Fate System Toolkit
The Horror Paradox
At face value, Fate is a bad fit for the horror genre. It’s right there in the opener of Fate Core: “…works best with any premise where the characters are proactive, capable people leading dramatic lives.” Horror does its dark work by placing characters in deadly, inescapable circumstances beyond their control. In horror, characters are often forced to react, rather than act. Despite their capabilities, characters face threats that outclass them; their competence isn’t enough to win. Defeat seems inevitable, and success comes at a high cost. Rather than charge in and win the day, characters focus more on surviving the next few minutes and making good on an escape.
How do we reconcile these two realities?
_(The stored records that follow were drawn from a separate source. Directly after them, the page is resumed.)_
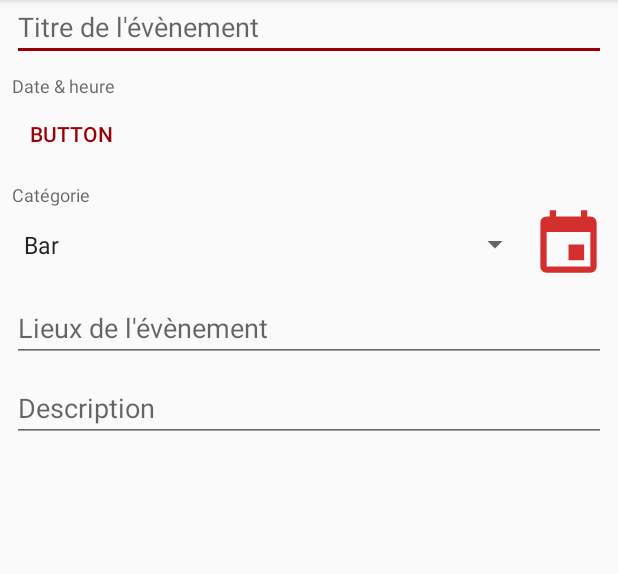
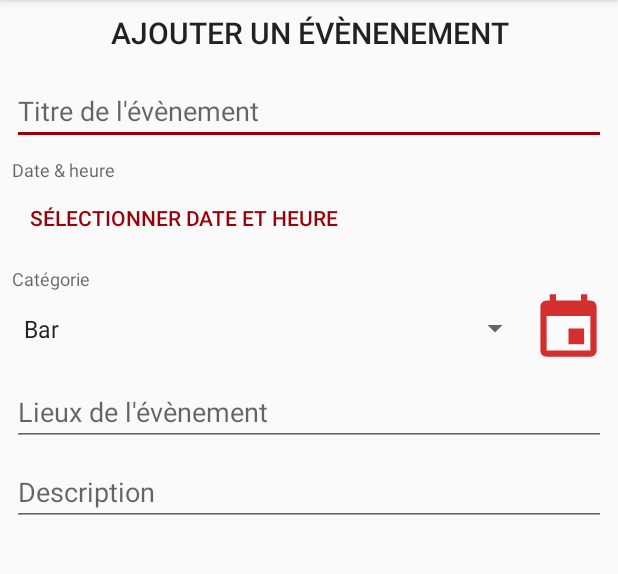
Before and after one commit to DTAMeetUp/App-DTAMeetUp, an Android app: the AddEventActivity screen opened directly, with no data from a screen before it, on a phone screen of 412 x 824 dp, the part 84-658 px from its top. Run offline under Robolectric (Android 15) with nearby library versions, the phone set to English and light mode, and no system bars; our stand-ins replace Firebase (no records; nobody signed in at launch, a user with empty details on screens opened directly).

Commit message:
Minor styling adjustments on add event layout

```diff
--- a/app/src/main/res/layout/content_add_event.xml
+++ b/app/src/main/res/layout/content_add_event.xml
@@ -5,6 +5,7 @@
     android:layout_width="match_parent"
     android:layout_height="match_parent"
     android:layout_margin="@dimen/small_margin"
+    app:layout_behavior="@string/appbar_scrolling_view_behavior"
     android:orientation="vertical">
 
     <TextView
@@ -39,7 +40,7 @@
         android:layout_width="match_parent"
         android:layout_height="wrap_content"
         android:layout_marginBottom="@dimen/small_margin"
-        android:text="Button"
+        android:text="@string/selectDateTime"
         android:textAlignment="textStart" />
 
     <TextView
--- a/app/src/main/res/values/strings.xml
+++ b/app/src/main/res/values/strings.xml
@@ -24,6 +24,7 @@
     <string name="location">Lieux de l\'évènement</string>
     <string name="description">Description</string>
     <string name="save">Sauvegarder</string>
+    <string name="selectDateTime">Sélectionner date et heure</string>
 
     <string-array name="categories">
         <item name="bar">Bar</item>
```
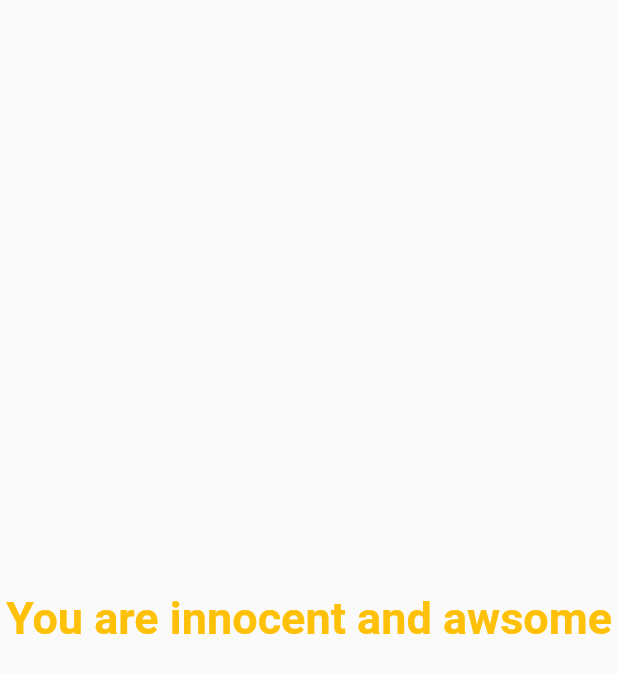
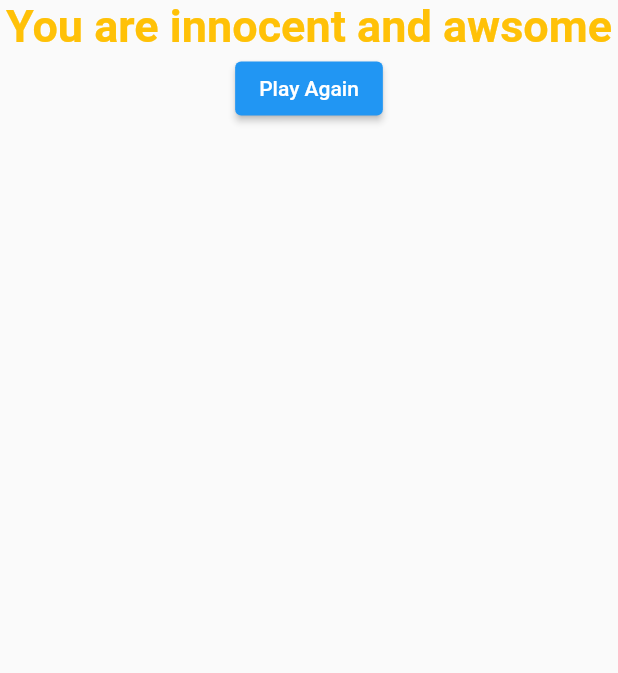
Before and after one commit to Rijankunwar3691/myapp, a Flutter app: the Result widget shown alone on an empty page, opened directly with empty values, on a phone screen of 412 x 824 dp. Shown: the top 673 px of the screen. Run offline on Flutter 3.47's test engine with Material 2 defaults, Android fonts, the phone set to English and light mode, and no system bars.

```diff
--- a/lib/result.dart
+++ b/lib/result.dart
@@ -2,7 +2,8 @@ import 'package:flutter/material.dart';
 
 class Result extends StatelessWidget {
   final int totalscore;
-  Result(this.totalscore);
+  final VoidCallback resethandler;
+  Result(this.totalscore, this.resethandler);
   String get resultphrase {
     String resulttext;
     if (totalscore <= 5) {
@@ -20,10 +21,15 @@ class Result extends StatelessWidget {
   @override
   Widget build(BuildContext context) {
     return Center(
-      child: Text(
-        resultphrase,
-        style: const TextStyle(
-            fontWeight: FontWeight.bold, fontSize: 30, color: Colors.amber),
+      child: Column(
+        children: [
+          Text(
+            resultphrase,
+            style: const TextStyle(
+                fontWeight: FontWeight.bold, fontSize: 30, color: Colors.amber),
+          ),
+          ElevatedButton(onPressed: resethandler, child: Text('Play Again'))
+        ],
       ),
     );
   }
```
Also changed, not shown: lib/main.dart (+26 -4 lines).
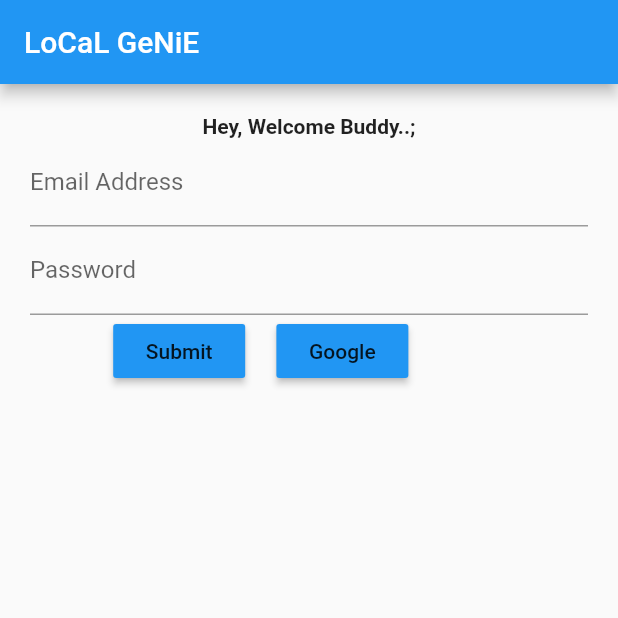
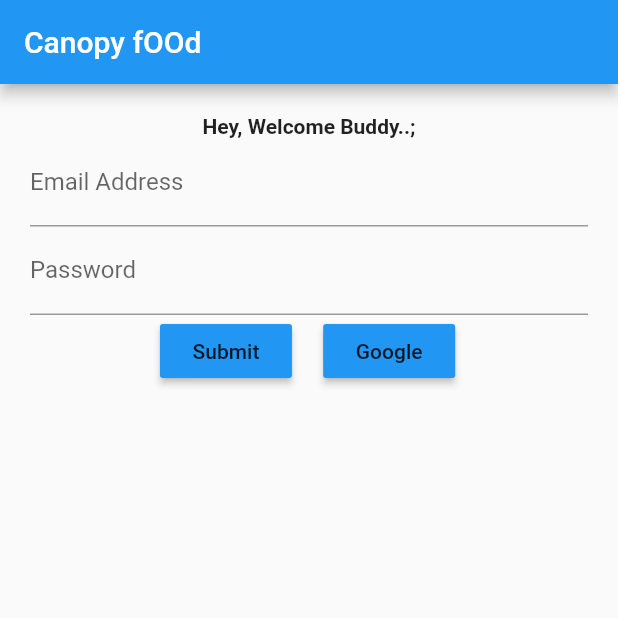
Before and after one commit to IamKaranamVamsi/Flutter, a Flutter app: the screen it shows after launch, after a tap on "Login", on a phone screen of 412 x 824 dp, the top half of it. Run offline on Flutter 3.47's test engine with Material 2 defaults, Android fonts, the phone set to English and light mode, and no system bars; our stand-ins replace cloud_firestore, firebase_auth, google_sign_in; accounts and stored records are empty.

Commit message:
Update loginscreen.dart

```diff
--- a/lib/src/screens/loginscreen.dart
+++ b/lib/src/screens/loginscreen.dart
@@ -21,7 +21,7 @@ class LoginScreenState extends State<LoginScreen> {
         //backgroundColor: Colors.tealAccent,
 
         appBar: AppBar(
-          title: Text("LoCaL GeNiE"),
+          title: Text("Canopy fOOd"),
         ),
 
         body: Container(
@@ -39,7 +39,7 @@ class LoginScreenState extends State<LoginScreen> {
                       Container(
                         child: Row(
                           children: <Widget>[
-                            Text("                "),
+                            Text("                         "),
                             submitField(),
                             Text("      "),
                             googleField(),
```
How do we take a system built for proactive, capable characters and make it serve the needs of the horror genre?
That’s the Fate-plus-horror paradox. This is how we solve it.
Horror is really all about the visceral, emotional response the players have to the game. System is absolutely able to drive this, with your help. For our toolkit purposes, horror is a combination of oppressive atmosphere, impossible circumstances, and stark desperation.
Compels Aplenty: While compels aren’t tools for forcing outcomes, they are tools for making things go wrong. So make them abundant. Place aspects on the scene, the story, the campaign—and compel them to make things go wrong for everyone. Simply dropping Death Comes for Everyone onto the story and compelling it at the exact worst time (for the players) to make things that much worse will get lots of traction. Yeah, the players affected will walk away with some fate points—which they’ll need in order to survive—but they’ll also feel the emotional gut-punch of the moment—and will wonder when the next compel is going to land. Make them hurt. Make them worry.
Every Path a Dark One: Aspects aren’t the only way to evoke atmosphere. You can deliver, too, with obstacles and zones. It’s never easy to run away from horror, so clutter the path to salvation with obstacles. (Read more on obstacles, below.) And when you’re drawing your zone maps, make it all more claustrophobic than usual: more zones covering less space. While the physical distances aren’t any different, it’s just plain harder to get away from the dangerous places in horror—in a regular house, the front door might just be a zone away. In a haunted house? Try more like five or ten… and never let them sprint the full length.
Just because the characters are empowered protagonists doesn’t mean things have to be easy for them.
Any obstacle’s difficulty set at two higher than the skill to overcome it is likely to need an invoke. With players’ best skills topping out at Good or Great, that means your starting level for difficulties should be in the same range, and go up from there. Don’t skimp on this. Really turn the screws!
With high difficulties come higher chances of failure. Rather than turn this into player paralysis and apathy, make heavy use of “succeed, but at a cost” as an alternative—and give the potential costs some real teeth. Make the price uncomfortable. When paying you your due, the players will feel horror’s bite. Every step forward spills just a little more blood. It’s death by degrees.
In fights against impossibly tough foes, the players will be inclined to concede, to try to wrest some control of the situation. There’s no reason not to accept these concessions, but you should always advocate, hard, for concessions that truly hurt. Here, too, is where they will pay a price, and feel the teeth bite down.
All of this drives towards a feeling of desperation. And so…
Desperation arises from threatened, sparse resources and hard choices made under pressure. A player character’s finite resources include fate points, stress, and consequences. Limit these without making them absent. Consider:
- Low refresh: If the players only have a few fate points, those fate points will feel precious. They’ll need to spend them if they want to succeed cleanly—or at all. The tension in this choice heightens anxiety.
- Minimal stress tracks: Don’t give them more than a box or two, if you give them any. In horror, characters shouldn’t have much of a buffer before they start to break and bleed. Additionally, if you use a mental or sanity stress track, lasting trauma, terror, and madness are just moments away.
- Weaker consequences: Consider making consequences soak less damage. The default dial is -2/-4/-6 for mild, moderate, and severe, which is pretty hefty. For horror, think about halving all those numbers, or trying -1/-2/-4. It won’t take much of a hit to really hurt the characters, making any kind of conflict all the more dangerous.
Pair your system design with hard choices for the characters that they’ll have to make under pressure. This will take away clean, easy victories. After all, the PCs themselves are finite resources: they can’t be in two places at once. And pressure arises from a lack of time. Time is the final finite resource that you as the GM can control. In horror, there should never be enough time.
So give your players too much to do and not enough time to do it. The people and things characters care about are also finite resources—and for a GM, they’re often easier to threaten than the character himself. Save your husband or your child: but never both—there’s only one of you, and two bombs at opposite ends of the house.
Your players will hate you for it. And if they came to all this to really revel in the horror—they’ll love you for it, too, screaming all the way.